(Web page revision data)
----------------
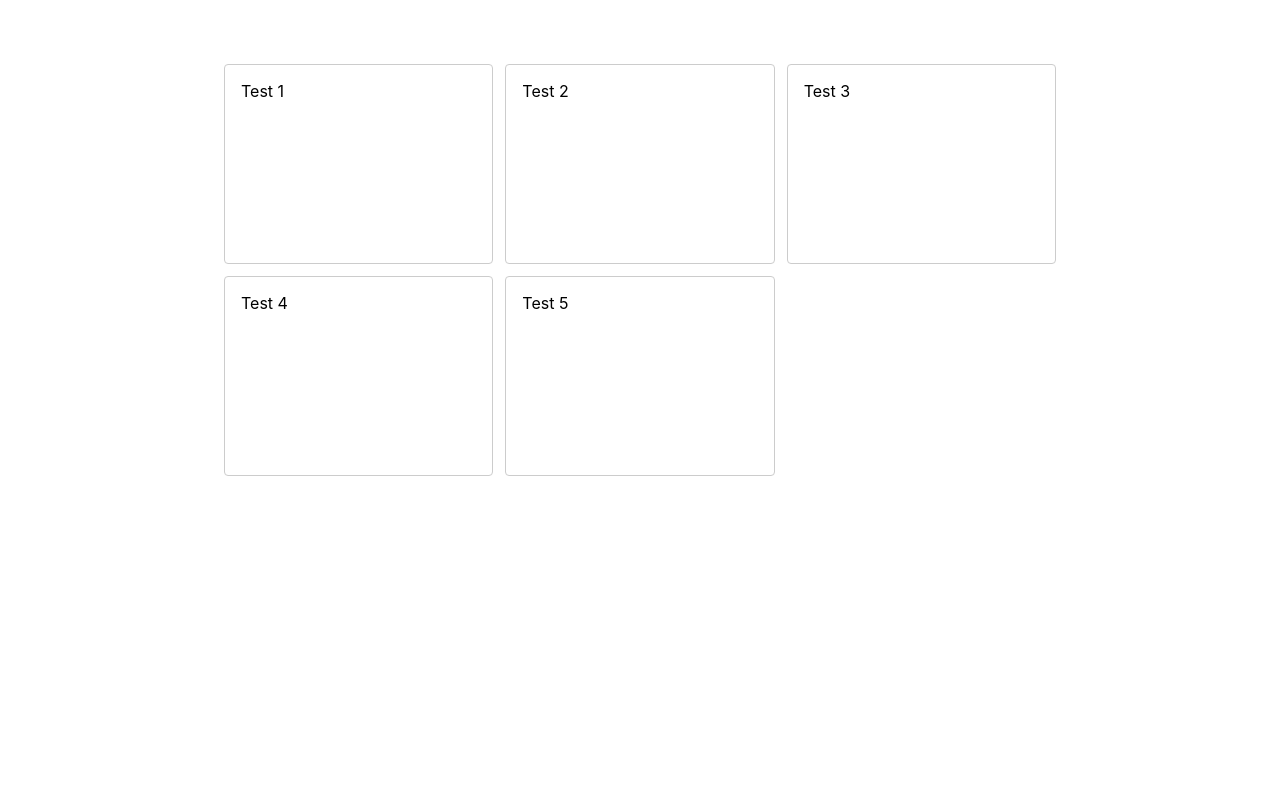
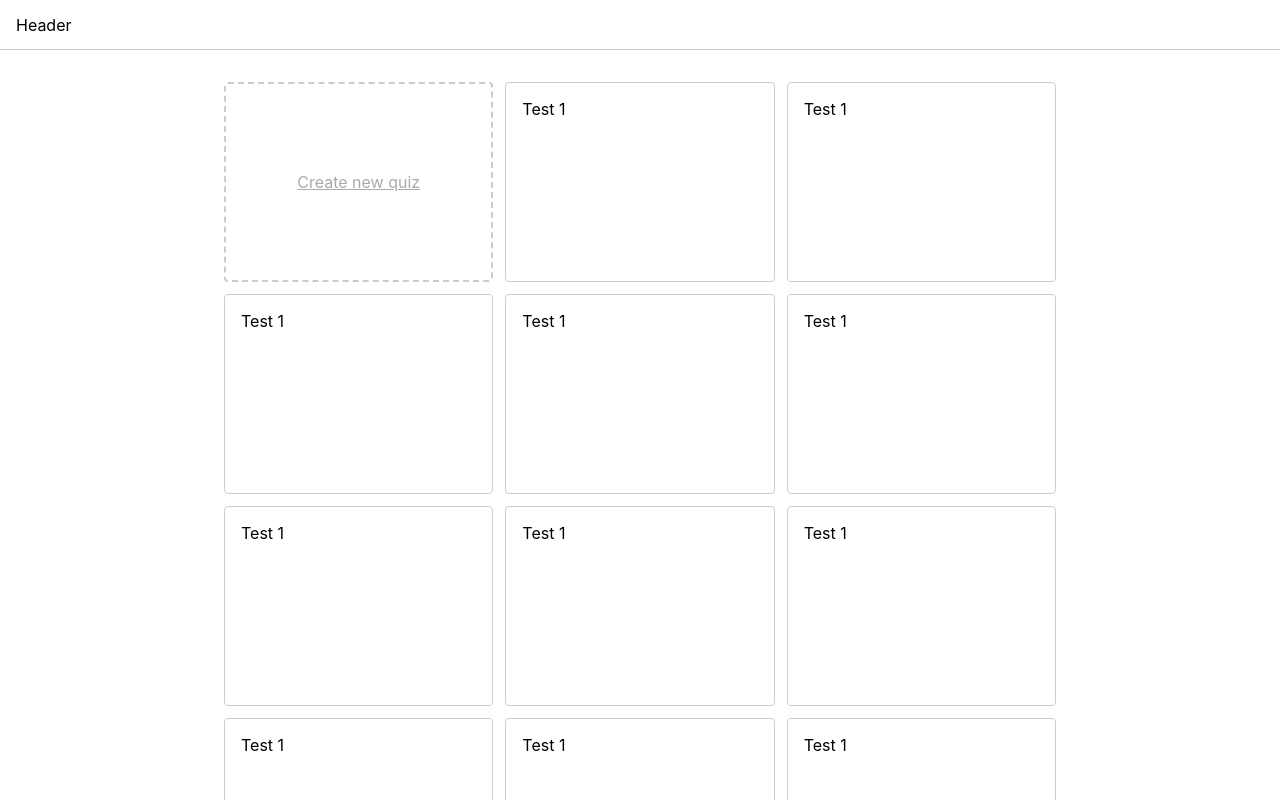
Before and after one commit to alex-faryna/colorFULL-forms, a React (Create React App) app: page /tests in a window 1280 px wide. Built offline with nearby package versions, Linux system fonts and the light colour scheme.

Commit message:
added header and made layout better

```diff
--- a/src/App.tsx
+++ b/src/App.tsx
@@ -1,12 +1,28 @@
 import React, {useEffect} from 'react';
 import {useDispatch, useSelector} from 'react-redux';
 import {Outlet} from "react-router-dom";
+import styled from 'styled-components';
 import {RootState} from './store';
-import {setLoading} from "./store/tests-state";
 
+const Row = styled.div`
+  width: 100%;
+  min-height: 50px;
+  display: flex;
+  align-items: center;
+  padding: 0 1rem;
+  border-bottom: 1px solid #ccc;
+`;
 
+function Header() {
 
+    return <Row>
+        Header
+    </Row>
+}
 
+const Content = styled.div`
+    overflow-y: auto;
+`;
 
 function App() {
     const dispatch = useDispatch();
@@ -18,9 +34,8 @@ function App() {
 
     console.log('render');
     return <>
-        {
-            // addd header here too
-        }
+        <Header />
+        <Content>
             {
                 {
                     loading: <span>Loading</span>,
@@ -28,6 +43,7 @@ function App() {
                     idle: <Outlet />
                 }[state.loading]
             }
+        </Content>
     </>
 }
 
--- a/src/index.css
+++ b/src/index.css
@@ -9,9 +9,10 @@ body {
 }
 
 #root {
-  width: 100%;
-  height: 100%;
+  width: 100vw;
+  height: 100vh;
   display: flex;
+  flex-direction: column;
   overflow: hidden;
 }
 
@@ -32,3 +33,20 @@ code {
   font-family: source-code-pro, Menlo, Monaco, Consolas, 'Courier New',
     monospace;
 }
+
+/*
+.MuiButton-root {
+  min-width: 0;
+  aspect-ratio: 1;
+  width: 40px;
+  border-radius: 50%;
+  padding: 0;
+  display: flex;
+  flex-direction: column;
+  align-items: center;
+  justify-content: center;
+}*/
+
+a {
+  color: inherit;
+}
--- a/src/models/test.model.ts
+++ b/src/models/test.model.ts
@@ -11,7 +11,7 @@ export interface Question {
 }
 
 export interface Test {
-    id: number;
+    id: string;
     title: string;
     questions: Question[];
 }
--- a/src/pages/tests-list.page.tsx
+++ b/src/pages/tests-list.page.tsx
@@ -2,6 +2,9 @@ import styled from "@emotion/styled";
 import {cloneElement, Component, createRef, Fragment, useRef} from "react";
 import useResize from "../utils/resize";
 import {Flipped, Flipper} from "react-flip-toolkit";
+import {Button} from "@mui/material";
+import {Add} from "@mui/icons-material";
+import {Link} from "react-router-dom";
 
 class FlipAnimated extends Component {
     private ref = createRef<HTMLElement>();
@@ -55,7 +58,7 @@ const ColumnContainer = styled.div`
 const Grid = styled.div`
   max-width: 2000px;
   width: 70%;
-  padding: 4rem 2rem;
+  padding: 2rem;
   display: grid;
   gap: 12px;
   grid-template-columns: repeat( auto-fill, minmax(250px, 1fr) );
@@ -67,16 +70,41 @@ const Card = styled.div`
   flex-direction: column;
   height: 200px;
   align-items: center;
+  justify-content: center;
+
+  > * {
+    display: block;
+    width: 100%;
+    height: 100%;
+    text-decoration-color: #aaa;
+    max-width: 300px;
+  }
 `;
 
 const InnerCard = styled.div`
   padding: 1rem;
   border: 1px solid #ccc;
   border-radius: 4px;
+`;
+
+const Placeholder = styled.div`
   width: 100%;
   height: 100%;
-  max-width: 300px;
+  border: 2px dashed #ccc;
+  border-radius: 4px;
+  display: flex;
+  align-items: center;
+  justify-content: center;
+  color: #aaa;
+  cursor: pointer;
+
+  &:hover {
+    color: #777;
+    border-color: #999;
+  }
 `;
+
+
 
 function TestCard({ name }: { name: string }) {
     return <Card>
@@ -86,7 +114,6 @@ function TestCard({ name }: { name: string }) {
 
 function TestsListPage() {
     const grid = useRef<HTMLDivElement>(null);
-    const width = useResize(grid, 150);
 
     const tests = [
         {
@@ -95,24 +122,41 @@ function TestsListPage() {
         },
         {
             id: 1,
-            name: 'Test 2',
+            name: 'Test 1',
         },
         {
+            id: 2,
+            name: 'Test 1',
+        },{
             id: 3,
-            name: 'Test 3',
-        },
-        {
+            name: 'Test 1',
+        },{
             id: 4,
-            name: 'Test 4',
-        },
-        {
-            id: 5,
-            name: 'Test 5',
+            name: 'Test 1',
         },
     ]
 
     return <ColumnContainer>
         <Grid ref={grid}>
+            <Card>
+                <Link to='0/edit'>
+                    <Placeholder>
+                        Create new quiz
+                    </Placeholder>
+                </Link>
+            </Card>
+            {
+                tests.map(test => <TestCard key={test.id} name={test.name} />)
+            }
+            {
+                tests.map(test => <TestCard key={test.id} name={test.name} />)
+            }
+            {
+                tests.map(test => <TestCard key={test.id} name={test.name} />)
+            }
+            {
+                tests.map(test => <TestCard key={test.id} name={test.name} />)
+            }
             {
                 tests.map(test => <TestCard key={test.id} name={test.name} />)
             }
```
Lines whose indentation alone changed are shown as unchanged.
----------------
ASSIGNMENT: I would like the data copied exactly as it stands, with no pictures included.

RESPONSE BELOW:
Before and after one commit to alex-faryna/colorFULL-forms, a React (Create React App) app: page /tests in a window 1280 px wide. Built offline with nearby package versions, Linux system fonts and the light colour scheme.

Commit message:
added header and made layout better

```diff
--- a/src/App.tsx
+++ b/src/App.tsx
@@ -1,12 +1,28 @@
 import React, {useEffect} from 'react';
 import {useDispatch, useSelector} from 'react-redux';
 import {Outlet} from "react-router-dom";
+import styled from 'styled-components';
 import {RootState} from './store';
-import {setLoading} from "./store/tests-state";
 
+const Row = styled.div`
+  width: 100%;
+  min-height: 50px;
+  display: flex;
+  align-items: center;
+  padding: 0 1rem;
+  border-bottom: 1px solid #ccc;
+`;
 
+function Header() {
 
+    return <Row>
+        Header
+    </Row>
+}
 
+const Content = styled.div`
+    overflow-y: auto;
+`;
 
 function App() {
     const dispatch = useDispatch();
@@ -18,9 +34,8 @@ function App() {
 
     console.log('render');
     return <>
-        {
-            // addd header here too
-        }
+        <Header />
+        <Content>
             {
                 {
                     loading: <span>Loading</span>,
@@ -28,6 +43,7 @@ function App() {
                     idle: <Outlet />
                 }[state.loading]
             }
+        </Content>
     </>
 }
 
--- a/src/index.css
+++ b/src/index.css
@@ -9,9 +9,10 @@ body {
 }
 
 #root {
-  width: 100%;
-  height: 100%;
+  width: 100vw;
+  height: 100vh;
   display: flex;
+  flex-direction: column;
   overflow: hidden;
 }
 
@@ -32,3 +33,20 @@ code {
   font-family: source-code-pro, Menlo, Monaco, Consolas, 'Courier New',
     monospace;
 }
+
+/*
+.MuiButton-root {
+  min-width: 0;
+  aspect-ratio: 1;
+  width: 40px;
+  border-radius: 50%;
+  padding: 0;
+  display: flex;
+  flex-direction: column;
+  align-items: center;
+  justify-content: center;
+}*/
+
+a {
+  color: inherit;
+}
--- a/src/models/test.model.ts
+++ b/src/models/test.model.ts
@@ -11,7 +11,7 @@ export interface Question {
 }
 
 export interface Test {
-    id: number;
+    id: string;
     title: string;
     questions: Question[];
 }
--- a/src/pages/tests-list.page.tsx
+++ b/src/pages/tests-list.page.tsx
@@ -2,6 +2,9 @@ import styled from "@emotion/styled";
 import {cloneElement, Component, createRef, Fragment, useRef} from "react";
 import useResize from "../utils/resize";
 import {Flipped, Flipper} from "react-flip-toolkit";
+import {Button} from "@mui/material";
+import {Add} from "@mui/icons-material";
+import {Link} from "react-router-dom";
 
 class FlipAnimated extends Component {
     private ref = createRef<HTMLElement>();
@@ -55,7 +58,7 @@ const ColumnContainer = styled.div`
 const Grid = styled.div`
   max-width: 2000px;
   width: 70%;
-  padding: 4rem 2rem;
+  padding: 2rem;
   display: grid;
   gap: 12px;
   grid-template-columns: repeat( auto-fill, minmax(250px, 1fr) );
@@ -67,16 +70,41 @@ const Card = styled.div`
   flex-direction: column;
   height: 200px;
   align-items: center;
+  justify-content: center;
+
+  > * {
+    display: block;
+    width: 100%;
+    height: 100%;
+    text-decoration-color: #aaa;
+    max-width: 300px;
+  }
 `;
 
 const InnerCard = styled.div`
   padding: 1rem;
   border: 1px solid #ccc;
   border-radius: 4px;
+`;
+
+const Placeholder = styled.div`
   width: 100%;
   height: 100%;
-  max-width: 300px;
+  border: 2px dashed #ccc;
+  border-radius: 4px;
+  display: flex;
+  align-items: center;
+  justify-content: center;
+  color: #aaa;
+  cursor: pointer;
+
+  &:hover {
+    color: #777;
+    border-color: #999;
+  }
 `;
+
+
 
 function TestCard({ name }: { name: string }) {
     return <Card>
@@ -86,7 +114,6 @@ function TestCard({ name }: { name: string }) {
 
 function TestsListPage() {
     const grid = useRef<HTMLDivElement>(null);
-    const width = useResize(grid, 150);
 
     const tests = [
         {
@@ -95,24 +122,41 @@ function TestsListPage() {
         },
         {
             id: 1,
-            name: 'Test 2',
+            name: 'Test 1',
         },
         {
+            id: 2,
+            name: 'Test 1',
+        },{
             id: 3,
-            name: 'Test 3',
-        },
-        {
+            name: 'Test 1',
+        },{
             id: 4,
-            name: 'Test 4',
-        },
-        {
-            id: 5,
-            name: 'Test 5',
+            name: 'Test 1',
         },
     ]
 
     return <ColumnContainer>
         <Grid ref={grid}>
+            <Card>
+                <Link to='0/edit'>
+                    <Placeholder>
+                        Create new quiz
+                    </Placeholder>
+                </Link>
+            </Card>
+            {
+                tests.map(test => <TestCard key={test.id} name={test.name} />)
+            }
+            {
+                tests.map(test => <TestCard key={test.id} name={test.name} />)
+            }
+            {
+                tests.map(test => <TestCard key={test.id} name={test.name} />)
+            }
+            {
+                tests.map(test => <TestCard key={test.id} name={test.name} />)
+            }
             {
                 tests.map(test => <TestCard key={test.id} name={test.name} />)
             }
```
Lines whose indentation alone changed are shown as unchanged.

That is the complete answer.